Mayor Peduto, inaugurated last month, takes the helm of one of the six cities of our Municipal Sustainability Project supported by the McArthur Foundation., a city that was junk-bond rated just a decade ago. At his State of the Budget presentation in Harrisburg this week, Pa. Governor Tom Corbett told the legislators: “Ten or 15 years ago, few would have guessed that Pittsburgh would become a leader in biotech or high technology. Well, today it is a leader in both.” In its upgrade, S&P noted: “We believe Pittsburgh will likely maintain its ongoing efforts to maintain structural balance and strong available fund balance.” Nevertheless, Mayor Peduto supports keeping the city under Act 47, the state’s workout program for fiscally distressed communities, as a means to provide leverage in labor negotiations and to forge a long-term agreement with nonprofits for payments in lieu of taxes, two key elements he believes to limit debt and maintain structural balance.
In part, the new Mayor’s success might stem from the fact that he is, in fact, not new at all; rather he has served 19 years for the Steel City government — seven as a City Council chief of staff and 12 as a councilman — during which time he developed a rapport with nonprofits, especially Pittsburgh’s Gang of Four — the University of Pittsburgh, Carnegie Mellon University, Blue Cross-Blue Shield Highmark Inc., and the University of Pittsburgh Medical Center. The latter is Pennsylvania’s largest private employer, so that he well understands their respective, critical roles in redefining the city’s emerging 21st century economy: “Their development is central to the economy. I’ve worked with a lot of master plans. I have a very, very positive relationship with Chancellor Mark Nordenberg of the University of Pittsburgh, have an excellent working relationship with Medical Center’s President, Jeffrey Romoff, the new management at Highmark, and Carnegie Mellon President Dr. Subra Suresh.
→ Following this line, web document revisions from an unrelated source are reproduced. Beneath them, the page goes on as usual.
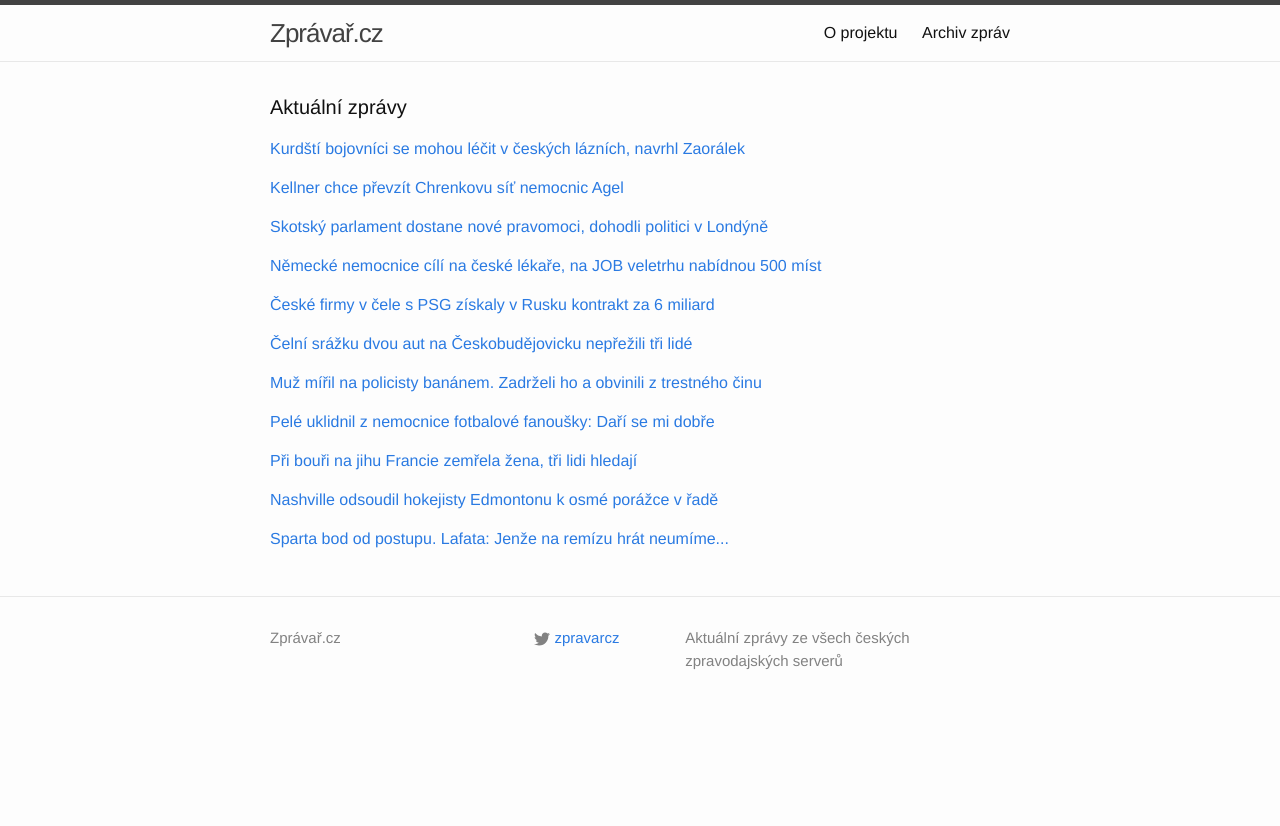
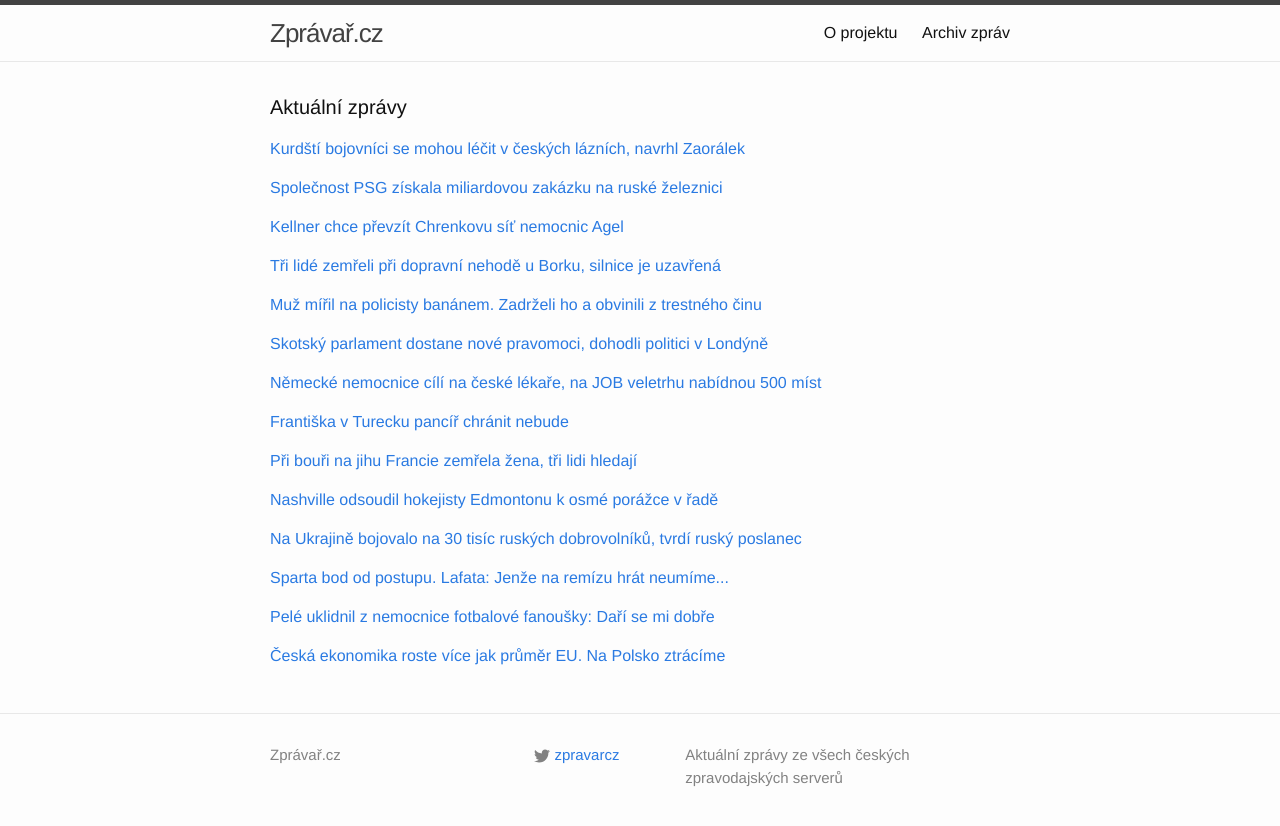
Before and after one commit to adliska/zpravar, a Jekyll site: the page built from index.html, in a window 1280 px wide. Shown: the top 826 px of the page. Built offline with Jekyll 4.4.1, drawn with Linux system fonts in a browser that asks for light colours.

Commit message:
zpravar news update

```diff
--- a/index.html
+++ b/index.html
@@ -17,9 +17,20 @@ layout: default
 <li><a href=http://www.tyden.cz/rubriky/domaci/kurdove-zraneni-islamisty-at-se-leci-v-cesku-navrhl-zaoralek_325550.html>Kurdy zraněné islamisty ať léčí Češi, navrhl Zaorálek - www.tyden.cz</a></li>
 <li><a href=http://www.novinky.cz/zahranicni/blizky-a-stredni-vychod/354798-kurdsti-bojovnici-by-se-meli-lecit-v-ceske-republice.html>Kurdští bojovníci by se měli léčit v České republice - www.novinky.cz</a></li>
 <li><a href=http://www.ceskenoviny.cz/zpravy/zpravy/zraneni-kurdove-by-se-mohli-lecit-v-cesku-navrhl-zaoralek/1152444>Zranění Kurdové by se mohli léčit v Česku, navrhl Zaorálek - www.ceskenoviny.cz</a></li>
+<li><a href=http://www.rozhlas.cz/_zprava/zraneni-kurdsti-bojovnici-by-se-mohli-lecit-v-ceskych-laznich-rekl-zaoralek--1425787>Zranění kurdští bojovníci by se mohli léčit v českých lázních, řekl Zaorálek - www.rozhlas.cz</a></li>
 </ul>
-</div><p><a href="javascript:;" onclick="toggle_visibility('zpravy1')">Kellner chce převzít Chrenkovu síť nemocnic Agel</a></p>
+</div><p><a href="javascript:;" onclick="toggle_visibility('zpravy1')">Společnost PSG získala miliardovou zakázku na ruské železnici</a></p>
 <div id="zpravy1" style="display:none">
+<ul>
+<li><a href=http://ekonomika.idnes.cz/psg-ziskala-miliardovou-zakazku-na-zeleznici-v-rusku-pdo-/ekoakcie.aspx?c=A141128_091834_ekoakcie_fih>Společnost PSG získala miliardovou zakázku na ruské železnici - ekonomika.idnes.cz</a></li>
+<li><a href=http://zpravy.e15.cz/byznys/doprava-a-logistika/psg-international-ma-miliardovou-zakazku-na-zeleznicni-teminal-v-rusku-1140775>PSG - International má miliardovou zakázku na železniční teminál v Rusku - zpravy.e15.cz</a></li>
+<li><a href=http://www.denik.cz/ekonomika/ceske-firmy-v-cele-s-psg-ziskaly-v-rusku-kontrakt-za-6-miliard-20141128.html>České firmy v čele s PSG získaly v Rusku kontrakt za 6 miliard - www.denik.cz</a></li>
+<li><a href=http://www.tyden.cz/rubriky/byznys/cesko/ruske-zeleznice-privabily-ceske-firmy-zakazka-za-sest-miliard_325554.html>Ruské železnice přivábily české firmy. Zakázka za šest miliard - www.tyden.cz</a></li>
+<li><a href=http://www.lidovky.cz/ruska-zeleznice-prilakala-ceske-firmy-dxq-/media.aspx?c=A141128_081848_ln-media_sm>LN: Ruská železnice přilákala české firmy  - www.lidovky.cz</a></li>
+<li><a href=http://www.financninoviny.cz/zpravodajstvi/zpravy/ln-tuzemske-firmy-v-cele-s-psg-ziskaly-v-rusku-kontrakt-za-6-mld/1152427>LN: Tuzemské firmy v čele s PSG získaly v Rusku kontrakt za 6 mld - www.financninoviny.cz</a></li>
+</ul>
+</div><p><a href="javascript:;" onclick="toggle_visibility('zpravy2')">Kellner chce převzít Chrenkovu síť nemocnic Agel</a></p>
+<div id="zpravy2" style="display:none">
 <ul>
 <li><a href=http://echo24.cz/a/wTB8P>Kellner chce převzít Chrenkovu síť nemocnic Agel - echo24.cz</a></li>
 <li><a href=http://www.denik.cz/ekonomika/kellnerova-ppf-chce-ziskat-zdravotni-holding-agel-20141128.html>Kellnerova PPF chce získat zdravotní holding Agel - www.denik.cz</a></li>
@@ -28,52 +39,45 @@ layout: default
 <li><a href=http://www.financninoviny.cz/zpravodajstvi/zpravy/mfd-kellnerova-ppf-chce-prevzit-zdravotni-holding-agel/1152443>MfD: Kellnerova PPF chce převzít zdravotní holding Agel - www.financninoviny.cz</a></li>
 <li><a href=http://ekonomika.idnes.cz/kellner-prevzeti-agel-chrenek-dke-/ekonomika.aspx?c=A141127_185943_ekonomika_aba>Chystá se boj o Agel. Chrenkovo zdravotnické impérium chce Kellner - ekonomika.idnes.cz</a></li>
 </ul>
-</div><p><a href="javascript:;" onclick="toggle_visibility('zpravy2')">Skotský parlament dostane nové pravomoci, dohodli politici v Londýně</a></p>
-<div id="zpravy2" style="display:none">
+</div><p><a href="javascript:;" onclick="toggle_visibility('zpravy3')">Tři lidé zemřeli při dopravní nehodě u Borku, silnice je uzavřená</a></p>
+<div id="zpravy3" style="display:none">
+<ul>
+<li><a href=http://www.rozhlas.cz/_zprava/tri-lide-zemreli-pri-dopravni-nehode-u-borku-silnice-je-uzavrena--1425828>Tři lidé zemřeli při dopravní nehodě u Borku, silnice je uzavřená - www.rozhlas.cz</a></li>
+<li><a href=http://www.novinky.cz/krimi/354813-celni-srazku-dvou-aut-na-ceskobudejovicku-neprezili-tri-lide.html>Čelní srážku dvou aut na Českobudějovicku nepřežili tři lidé  - www.novinky.cz</a></li>
+<li><a href=http://budejovice.idnes.cz/dopravni-nehoda-borek-tri-mrtvi-dne-/budejovice-zpravy.aspx?c=A141128_080651_budejovice-zpravy_hv>U Borku havarovala dvě auta, při nehodě zemřeli muž a dvě ženy - budejovice.idnes.cz</a></li>
+<li><a href=http://zpravy.aktualne.cz/regiony/jihocesky/pri-nehode-u-borku-zemreli-tri-lide-silnice-i-3-je-uzavrena/r~d655420876cd11e4b6d20025900fea04/>Při nehodě u Borku zemřeli tři lidé, silnice I/3 je uzavřená - zpravy.aktualne.cz</a></li>
+<li><a href=http://www.ceskenoviny.cz/zpravy/zpravy/tri-lide-zemreli-pri-dopravni-nehode-u-borku-silnice-je-uzavrena/1152459>Tři lidé zemřeli při dopravní nehodě u Borku, silnice je uzavřená - www.ceskenoviny.cz</a></li>
+</ul>
+</div><p><a href="javascript:;" onclick="toggle_visibility('zpravy4')">Muž mířil na policisty banánem. Zadrželi ho a obvinili z trestného činu</a></p>
+<div id="zpravy4" style="display:none">
+<ul>
+<li><a href=http://www.novinky.cz/zahranicni/amerika/354808-muz-miril-na-policisty-bananem-zadrzeli-ho-a-obvinili-z-trestneho-cinu.html>Muž mířil na policisty banánem. Zadrželi ho a obvinili z trestného činu - www.novinky.cz</a></li>
+<li><a href=http://zpravy.idnes.cz/v-usa-policiste-zadrzeli-muze-ktery-na-ne-vytasil-banan-pil-/zahranicni.aspx?c=A141128_072805_zahranicni_fer>Americký komik namířil na policisty v USA banán. Hrozí mu za to vězení - zpravy.idnes.cz</a></li>
+<li><a href=http://www.tyden.cz/rubriky/zahranici/zpravy-z-absurdistanu/komik-namiril-na-policisty-banan-hrozi-mu-tri-roky-vezeni_325552.html>Komik namířil na policisty banán, hrozí mu tři roky vězení - www.tyden.cz</a></li>
+<li><a href=http://www.ceskenoviny.cz/zpravy/zpravy/americti-policiste-zadrzeli-muze-ktery-na-ne-miril-bananem/1152421>Američtí policisté zadrželi muže, který na ně mířil banánem - www.ceskenoviny.cz</a></li>
+</ul>
+</div><p><a href="javascript:;" onclick="toggle_visibility('zpravy5')">Skotský parlament dostane nové pravomoci, dohodli politici v Londýně</a></p>
+<div id="zpravy5" style="display:none">
 <ul>
 <li><a href=http://zpravy.idnes.cz/skotsko-parlament-posileni-pravomoci-dane-f2k-/zahranicni.aspx?c=A141128_075500_zahranicni_skr>Skotský parlament dostane nové pravomoci, dohodli politici v Londýně - zpravy.idnes.cz</a></li>
 <li><a href=http://zpravy.e15.cz/zahranicni/politika/londyn-schvalil-vice-pravomoci-pro-skotsko-separatistum-to-nestaci-1140756>Londýn schválil více pravomocí pro Skotsko. Separatistům to nestačí - zpravy.e15.cz</a></li>
 <li><a href=http://www.novinky.cz/zahranicni/evropa/354800-skotove-ziskali-dalsi-pravomoci.html>Skotové získali další pravomoci  - www.novinky.cz</a></li>
 <li><a href=http://www.ceskenoviny.cz/zpravy/zpravy/britske-strany-se-dohodly-na-dalsim-posileni-pravomoci-skotska/1152416>Britské strany se dohodly na dalším posílení pravomocí Skotska - www.ceskenoviny.cz</a></li>
 </ul>
-</div><p><a href="javascript:;" onclick="toggle_visibility('zpravy3')">Německé nemocnice cílí na české lékaře, na JOB veletrhu nabídnou 500 míst</a></p>
-<div id="zpravy3" style="display:none">
+</div><p><a href="javascript:;" onclick="toggle_visibility('zpravy6')">Německé nemocnice cílí na české lékaře, na JOB veletrhu nabídnou 500 míst</a></p>
+<div id="zpravy6" style="display:none">
 <ul>
 <li><a href=http://www.denik.cz/ekonomika/nemecke-nemocnice-cili-na-ceske-lekare-na-job-veletrhu-nabidnou-500-mist-2014112.html>Německé nemocnice cílí na české lékaře, na JOB veletrhu nabídnou 500 míst - www.denik.cz</a></li>
 <li><a href=http://www.tyden.cz/rubriky/domaci/zdravotnictvi/vic-penez-min-prace-nemecke-spitaly-chteji-500-ceskych-lekaru_325555.html>Víc peněz, míň práce. Německé špitály chtějí 500 českých lékařů - www.tyden.cz</a></li>
 <li><a href=http://www.tyden.cz/rubriky/domaci/zdravotnictvi/vic-penez-min-prace-nemecke-spitaly-lovi-500-ceskych-lekaru_325555.html>Víc peněz, míň práce. Německé špitály loví 500 českých lékařů - www.tyden.cz</a></li>
 <li><a href=http://www.tyden.cz/rubriky/domaci/zdravotnictvi/vic-penez-mene-prace-nemecke-spitaly-lovi-500-ceskych-lekaru_325555.html>Víc peněz, méně práce. Německé špitály loví 500 českých lékařů - www.tyden.cz</a></li>
 </ul>
-</div><p><a href="javascript:;" onclick="toggle_visibility('zpravy4')">České firmy v čele s PSG získaly v Rusku kontrakt za 6 miliard</a></p>
-<div id="zpravy4" style="display:none">
-<ul>
-<li><a href=http://www.denik.cz/ekonomika/ceske-firmy-v-cele-s-psg-ziskaly-v-rusku-kontrakt-za-6-miliard-20141128.html>České firmy v čele s PSG získaly v Rusku kontrakt za 6 miliard - www.denik.cz</a></li>
-<li><a href=http://www.tyden.cz/rubriky/byznys/cesko/ruske-zeleznice-privabily-ceske-firmy-zakazka-za-sest-miliard_325554.html>Ruské železnice přivábily české firmy. Zakázka za šest miliard - www.tyden.cz</a></li>
-<li><a href=http://www.lidovky.cz/ruska-zeleznice-prilakala-ceske-firmy-dxq-/media.aspx?c=A141128_081848_ln-media_sm>LN: Ruská železnice přilákala české firmy  - www.lidovky.cz</a></li>
-<li><a href=http://www.financninoviny.cz/zpravodajstvi/zpravy/ln-tuzemske-firmy-v-cele-s-psg-ziskaly-v-rusku-kontrakt-za-6-mld/1152427>LN: Tuzemské firmy v čele s PSG získaly v Rusku kontrakt za 6 mld - www.financninoviny.cz</a></li>
-</ul>
-</div><p><a href="javascript:;" onclick="toggle_visibility('zpravy5')">Čelní srážku dvou aut na Českobudějovicku nepřežili tři lidé </a></p>
-<div id="zpravy5" style="display:none">
-<ul>
-<li><a href=http://www.novinky.cz/krimi/354813-celni-srazku-dvou-aut-na-ceskobudejovicku-neprezili-tri-lide.html>Čelní srážku dvou aut na Českobudějovicku nepřežili tři lidé  - www.novinky.cz</a></li>
-<li><a href=http://budejovice.idnes.cz/dopravni-nehoda-borek-tri-mrtvi-dne-/budejovice-zpravy.aspx?c=A141128_080651_budejovice-zpravy_hv>U Borku havarovala dvě auta, při nehodě zemřeli muž a dvě ženy - budejovice.idnes.cz</a></li>
-<li><a href=http://zpravy.aktualne.cz/regiony/jihocesky/pri-nehode-u-borku-zemreli-tri-lide-silnice-i-3-je-uzavrena/r~d655420876cd11e4b6d20025900fea04/>Při nehodě u Borku zemřeli tři lidé, silnice I/3 je uzavřená - zpravy.aktualne.cz</a></li>
-<li><a href=http://www.ceskenoviny.cz/zpravy/zpravy/tri-lide-zemreli-pri-dopravni-nehode-u-borku-silnice-je-uzavrena/1152459>Tři lidé zemřeli při dopravní nehodě u Borku, silnice je uzavřená - www.ceskenoviny.cz</a></li>
-</ul>
-</div><p><a href="javascript:;" onclick="toggle_visibility('zpravy6')">Muž mířil na policisty banánem. Zadrželi ho a obvinili z trestného činu</a></p>
-<div id="zpravy6" style="display:none">
-<ul>
-<li><a href=http://www.novinky.cz/zahranicni/amerika/354808-muz-miril-na-policisty-bananem-zadrzeli-ho-a-obvinili-z-trestneho-cinu.html>Muž mířil na policisty banánem. Zadrželi ho a obvinili z trestného činu - www.novinky.cz</a></li>
-<li><a href=http://zpravy.idnes.cz/v-usa-policiste-zadrzeli-muze-ktery-na-ne-vytasil-banan-pil-/zahranicni.aspx?c=A141128_072805_zahranicni_fer>Americký komik namířil na policisty v USA banán. Hrozí mu za to vězení - zpravy.idnes.cz</a></li>
-<li><a href=http://www.tyden.cz/rubriky/zahranici/zpravy-z-absurdistanu/komik-namiril-na-policisty-banan-hrozi-mu-tri-roky-vezeni_325552.html>Komik namířil na policisty banán, hrozí mu tři roky vězení - www.tyden.cz</a></li>
-<li><a href=http://www.ceskenoviny.cz/zpravy/zpravy/americti-policiste-zadrzeli-muze-ktery-na-ne-miril-bananem/1152421>Američtí policisté zadrželi muže, který na ně mířil banánem - www.ceskenoviny.cz</a></li>
-</ul>
-</div><p><a href="javascript:;" onclick="toggle_visibility('zpravy7')">Pelé uklidnil z nemocnice fotbalové fanoušky: Daří se mi dobře</a></p>
+</div><p><a href="javascript:;" onclick="toggle_visibility('zpravy7')">Františka v Turecku pancíř chránit nebude</a></p>
 <div id="zpravy7" style="display:none">
 <ul>
-<li><a href=http://www.denik.cz/fotbal/pele-uklidnil-z-nemocnice-fotbalove-fanousky-dari-se-mi-dobre-20141128.html>Pelé uklidnil z nemocnice fotbalové fanoušky: Daří se mi dobře - www.denik.cz</a></li>
-<li><a href=http://sport.aktualne.cz/dari-se-mi-dobre-uklidnuje-z-nemocnice-legendarni-pele/r~ab9afb1c76d111e490f70025900fea04/>Daří se mi dobře, uklidňuje z nemocnice legendární Pelé - sport.aktualne.cz</a></li>
-<li><a href=http://www.sportovninoviny.cz/zpravy/dari-se-mi-dobre-vzkazal-z-nemocnice-pele/1152466>Daří se mi dobře, vzkázal z nemocnice Pelé - www.sportovninoviny.cz</a></li>
+<li><a href=http://www.ceskatelevize.cz/ct24/svet/293809-frantiska-v-turecku-pancir-chranit-nebude/>Františka v Turecku pancíř chránit nebude - www.ceskatelevize.cz</a></li>
+<li><a href=http://zpravy.idnes.cz/navsteva-papeze-frantiska-v-turecku-d7w-/zahranicni.aspx?c=A141127_154245_zahranicni_ert>Papež míří do Turecka. Žádal obyčejné auto, čeká ho Erdoganův luxus - zpravy.idnes.cz</a></li>
+<li><a href=http://www.ceskenoviny.cz/zpravy/zpravy/papez-frantisek-zahajuje-navstevu-turecka/1152424>Papež František zahajuje návštěvu Turecka - www.ceskenoviny.cz</a></li>
 </ul>
 </div><p><a href="javascript:;" onclick="toggle_visibility('zpravy8')">Při bouři na jihu Francie zemřela žena, tři lidi hledají</a></p>
 <div id="zpravy8" style="display:none">
@@ -89,11 +93,32 @@ layout: default
 <li><a href=http://www.sportovninoviny.cz/zpravy/edmonton-prohral-v-nhl-poosme-v-rade/1152448>Edmonton prohrál v NHL poosmé v řadě - www.sportovninoviny.cz</a></li>
 <li><a href=http://sport.aktualne.cz/oilers-prohrali-poosme-v-rade-v-nashvillu-padl-jediny-gol/r~fc23b23076c311e490f70025900fea04/>Oilers prohráli poosmé v řadě, v Nashvillu padl jediný gól - sport.aktualne.cz</a></li>
 </ul>
-</div><p><a href="javascript:;" onclick="toggle_visibility('zpravy10')">Sparta bod od postupu. Lafata:  Jenže na remízu hrát neumíme...</a></p>
+</div><p><a href="javascript:;" onclick="toggle_visibility('zpravy10')">Na Ukrajině bojovalo na 30 tisíc ruských dobrovolníků, tvrdí ruský poslanec</a></p>
 <div id="zpravy10" style="display:none">
+<ul>
+<li><a href=http://www.novinky.cz/zahranicni/evropa/354822-na-ukrajine-bojovalo-na-30-tisic-ruskych-dobrovolniku-tvrdi-rusky-poslanec.html>Na Ukrajině bojovalo na 30 tisíc ruských dobrovolníků, tvrdí ruský poslanec - www.novinky.cz</a></li>
+<li><a href=http://www.tyden.cz/rubriky/zahranici/rusko-a-okoli/dejme-rusum-na-donbasu-status-veteranu-navrhuje-komunista_325561.html>Dejme Rusům na Donbasu status veteránů, navrhuje komunista - www.tyden.cz</a></li>
+<li><a href=http://www.ceskenoviny.cz/zpravy/zpravy/rusove-na-donbasu-mozna-ziskaji-status-valecnych-veteranu/1152468>Rusové na Donbasu možná získají status válečných veteránů - www.ceskenoviny.cz</a></li>
+</ul>
+</div><p><a href="javascript:;" onclick="toggle_visibility('zpravy11')">Sparta bod od postupu. Lafata:  Jenže na remízu hrát neumíme...</a></p>
+<div id="zpravy11" style="display:none">
 <ul>
 <li><a href=http://www.tyden.cz/rubriky/sport/fotbal/evropske-pohary/sparta-bod-od-postupu-lafata-jenze-na-remizu-hrat-neumime_325549.html>Sparta bod od postupu. Lafata:  Jenže na remízu hrát neumíme... - www.tyden.cz</a></li>
 <li><a href=http://www.tyden.cz/rubriky/sport/fotbal/evropske-pohary/sparta-bod-od-postupu-ale-na-remizu-hrat-neumime-varuje-lafata_325549.html>Sparta bod od postupu. Ale na remízu hrát neumíme, varuje Lafata - www.tyden.cz</a></li>
 <li><a href=http://sport.aktualne.cz/lafata-vzdycky-kdyz-nam-stacila-remiza-jsme-ji-neuhrali/r~8c224c04767211e48ee3002590604f2e/>Lafata: Vždycky, když nám stačila remíza, jsme ji neuhráli - sport.aktualne.cz</a></li>
 </ul>
+</div><p><a href="javascript:;" onclick="toggle_visibility('zpravy12')">Pelé uklidnil z nemocnice fotbalové fanoušky: Daří se mi dobře</a></p>
+<div id="zpravy12" style="display:none">
+<ul>
+<li><a href=http://www.denik.cz/fotbal/pele-uklidnil-z-nemocnice-fotbalove-fanousky-dari-se-mi-dobre-20141128.html>Pelé uklidnil z nemocnice fotbalové fanoušky: Daří se mi dobře - www.denik.cz</a></li>
+<li><a href=http://sport.aktualne.cz/dari-se-mi-dobre-uklidnuje-z-nemocnice-legendarni-pele/r~ab9afb1c76d111e490f70025900fea04/>Daří se mi dobře, uklidňuje z nemocnice legendární Pelé - sport.aktualne.cz</a></li>
+<li><a href=http://www.sportovninoviny.cz/zpravy/dari-se-mi-dobre-vzkazal-z-nemocnice-pele/1152466>Daří se mi dobře, vzkázal z nemocnice Pelé - www.sportovninoviny.cz</a></li>
+</ul>
+</div><p><a href="javascript:;" onclick="toggle_visibility('zpravy13')">Česká ekonomika roste více jak průměr EU. Na Polsko ztrácíme</a></p>
+<div id="zpravy13" style="display:none">
+<ul>
+<li><a href=http://zpravy.aktualne.cz/ekonomika/ceska-ekonomika-roste-vice-jak-prumer-eu-na-polsko-ztracime/r~1dcb31aa76d911e48477002590604f2e/>Česká ekonomika roste více jak průměr EU. Na Polsko ztrácíme - zpravy.aktualne.cz</a></li>
+<li><a href=http://zpravy.e15.cz/domaci/ekonomika/ekonomika-mezirocne-stoupla-o-2-4-a-mezictvrtletne-o-0-4-procenta-1140787>Ekonomika meziročně stoupla o 2,4 a mezičtvrtletně o 0,4 procenta - zpravy.e15.cz</a></li>
+<li><a href=http://www.tyden.cz/rubriky/byznys/cesko/dobra-zprava-ceska-ekonomika-roste-vic-nez-se-cekalo_325566.html>Dobrá zpráva. Česká ekonomika roste víc, než se čekalo - www.tyden.cz</a></li>
+</ul>
 </div></div>
```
Moreover, as a Steel City councilmember in 2003, Mr. Peduto was the first to propose Pittsburgh join the program. Even though he was the sole supporter then, a year and a half later, his motion was adopted on a 5-to-4 vote. In its report, S&P remarked on the city’s improving reserves, especially available fund balances, which have risen to $84.4 million, or 18.4% of expenditures, in fiscal 2012, up from $42.6 million, or 8.6%, in fiscal 2010. For its FY14 budget, Pittsburgh has achieved balance without using any fund balance, as well as posting operating surpluses in two of the past three years. The current five-year plan indicates balanced operations through fiscal 2018, before pay-as-you-go capital contributions, and the continued maintenance of what S&P calls “good reserves.” In its report, S&P wrote that while continued participation in the Act 47 program limits Pittsburgh’s rating, S&P could raise the rating if the city exits Act 47 while maintaining structurally balanced operations and strong reserves.